About Thurgood Marshall (1908-1993)
Early Life of Justice Marshall
Born in Baltimore, Maryland on July 2, 1908, Thurgood Marshall was the great-grandson of a slave. His father, William Marshall, instilled in him an appreciation for the U.S. Constitution and the rule of law. After completing high school in 1925, Thurgood followed his brother, William Aubrey Marshall, at the historically black Lincoln University in Oxford, Pennsylvania. His schoolmates at Lincoln included a distinguished group of future Black leaders such as the poet and author Langston Hughes, and the future President of Ghana, Kwame Nkrumah.
Thurgood was accepted at the Howard University Law School, under the immediate influence of the dynamic new Dean, Charles Hamilton Houston. Paramount in Houston's outlook was the need to overturn the 1896 Supreme Court ruling, Plessy v. Ferguson which established the legal doctrine called, "separate but equal."

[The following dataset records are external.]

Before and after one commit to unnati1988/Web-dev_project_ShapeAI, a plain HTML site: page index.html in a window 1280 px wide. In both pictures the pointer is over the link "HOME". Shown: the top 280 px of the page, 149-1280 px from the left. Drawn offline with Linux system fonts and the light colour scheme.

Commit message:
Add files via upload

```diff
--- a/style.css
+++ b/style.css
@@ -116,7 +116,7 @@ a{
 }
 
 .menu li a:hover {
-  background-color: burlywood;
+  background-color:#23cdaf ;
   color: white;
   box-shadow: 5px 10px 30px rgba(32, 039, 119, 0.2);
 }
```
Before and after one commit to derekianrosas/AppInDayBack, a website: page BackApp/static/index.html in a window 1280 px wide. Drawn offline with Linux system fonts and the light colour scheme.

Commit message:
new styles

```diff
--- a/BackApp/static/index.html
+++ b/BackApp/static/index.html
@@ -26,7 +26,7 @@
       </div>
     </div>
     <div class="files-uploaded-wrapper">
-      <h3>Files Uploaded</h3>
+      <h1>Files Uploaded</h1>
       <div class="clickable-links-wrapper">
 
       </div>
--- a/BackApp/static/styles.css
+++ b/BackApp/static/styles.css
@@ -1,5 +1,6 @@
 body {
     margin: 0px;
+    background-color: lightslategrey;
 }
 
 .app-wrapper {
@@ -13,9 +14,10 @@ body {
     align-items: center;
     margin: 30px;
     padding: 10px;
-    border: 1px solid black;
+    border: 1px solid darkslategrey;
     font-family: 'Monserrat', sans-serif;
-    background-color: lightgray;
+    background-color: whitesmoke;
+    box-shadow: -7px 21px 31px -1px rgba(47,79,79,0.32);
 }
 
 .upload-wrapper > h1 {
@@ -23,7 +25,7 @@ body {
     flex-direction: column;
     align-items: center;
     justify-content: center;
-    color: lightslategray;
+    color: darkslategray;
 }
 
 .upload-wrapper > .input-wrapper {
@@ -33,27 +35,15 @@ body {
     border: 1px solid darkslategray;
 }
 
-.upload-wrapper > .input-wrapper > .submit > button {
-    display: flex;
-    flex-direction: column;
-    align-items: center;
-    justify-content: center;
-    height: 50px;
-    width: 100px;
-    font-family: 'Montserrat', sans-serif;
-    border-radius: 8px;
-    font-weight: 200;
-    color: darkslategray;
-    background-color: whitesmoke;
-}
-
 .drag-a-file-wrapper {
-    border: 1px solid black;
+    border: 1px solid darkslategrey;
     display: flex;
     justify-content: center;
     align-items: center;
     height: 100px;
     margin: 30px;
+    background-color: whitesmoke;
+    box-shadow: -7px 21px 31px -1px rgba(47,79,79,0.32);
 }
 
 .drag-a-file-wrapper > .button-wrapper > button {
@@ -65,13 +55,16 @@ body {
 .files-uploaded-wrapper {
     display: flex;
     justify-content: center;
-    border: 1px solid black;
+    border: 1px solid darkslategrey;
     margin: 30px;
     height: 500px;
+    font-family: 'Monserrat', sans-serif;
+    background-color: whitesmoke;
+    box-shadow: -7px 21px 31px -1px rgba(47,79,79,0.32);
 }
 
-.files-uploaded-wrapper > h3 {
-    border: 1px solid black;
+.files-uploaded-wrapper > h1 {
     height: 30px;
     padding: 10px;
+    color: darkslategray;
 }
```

Marshall's first major court case came in 1935 when he successfully sued the University of Maryland to admit a young African American Amherst University graduate named Donald Gaines Murray. Applauding Marshall's victory, author H.L. Mencken wrote that the decision of denial by the University of Maryland Law School was "brutal and absurd," and they should not object to the "presence among them of a self-respecting and ambitious young Afro-American well prepared for his studies by four years of hard work in a class A college."
Thurgood Marshall followed his Howard University mentor, Charles Hamilton Houston to New York and later became Chief Counsel for the National Association for the Advancement of Colored people (NAACP). Mr. Marshall was asked by the United Nations and the United Kingdom to help draft the constitutions of the emerging African nation of Kenya.
After amassing an impressive record of Supreme Court challenges to state-sponsored discrimination, including the landmark Brown v. Board decision 1954, President John F. Kennedy appointed Thurgood Marshall to the U.S. Court of Appeals for the Second Circuit. Marshall wrote over 100 decisions including support for the rights of immigrants, limiting government intrusion in cases involving illegal search and seizure, double jeopardy, and right to privacy issues. Biographers Michael Davis and Hunter Clark note that, "none of his (Marshall's) 98 majority decisions was ever reversed by the Supreme Court."
In our own region of Southern California, Thurgood Marshall had impact on Mendez v. Westminster concerning the desegregation of Westminster School District in Orange County for Mexican American children. Without the Mendez case in the 9th circuit, Brown v. Board may never have been argued, or decided, until a decade or later. However, Marshall had no involvement with the case at the trial level. When the case was before the United States Court of Appeals for the 9th Circuit, the NAACP, the ACLU, and other organizations submitted friends of the court briefs. Marshall at that time was the lead attorney for the NAACP. He undoubtedly approved the NAACP brief and likely played a major role in its drafting. Mendez was also cited in the briefs filed in the five cases that produced the 1954 Brown v Board of Education decision. Instead, it laid the groundwork for the Brown appeals.
In 1965 President Lyndon Johnson appointed Judge Marshall to the office of U.S. Solicitor General. Before his subsequent nomination to the United States Supreme Court in 1967, Thurgood Marshall won 14 of the 19 cases on behalf of the government. Until his retirement, Justice Marshall established a record for supporting the voiceless American. He developed a profound sensitivity to injustice by way of the crucible of racial discrimination in this country.
As an Associate Supreme Court Justice, Thurgood Marshall left a legacy that expands that early sensitivity to include all of America's voiceless. Justice Marshall died on January 24, 1993. The first official visit to our college by a member of the Marshall family was in May 2011 when Thurgood Marshall’s son, John Marshall gave a keynote address at the annual Scholar and Citizen Reception.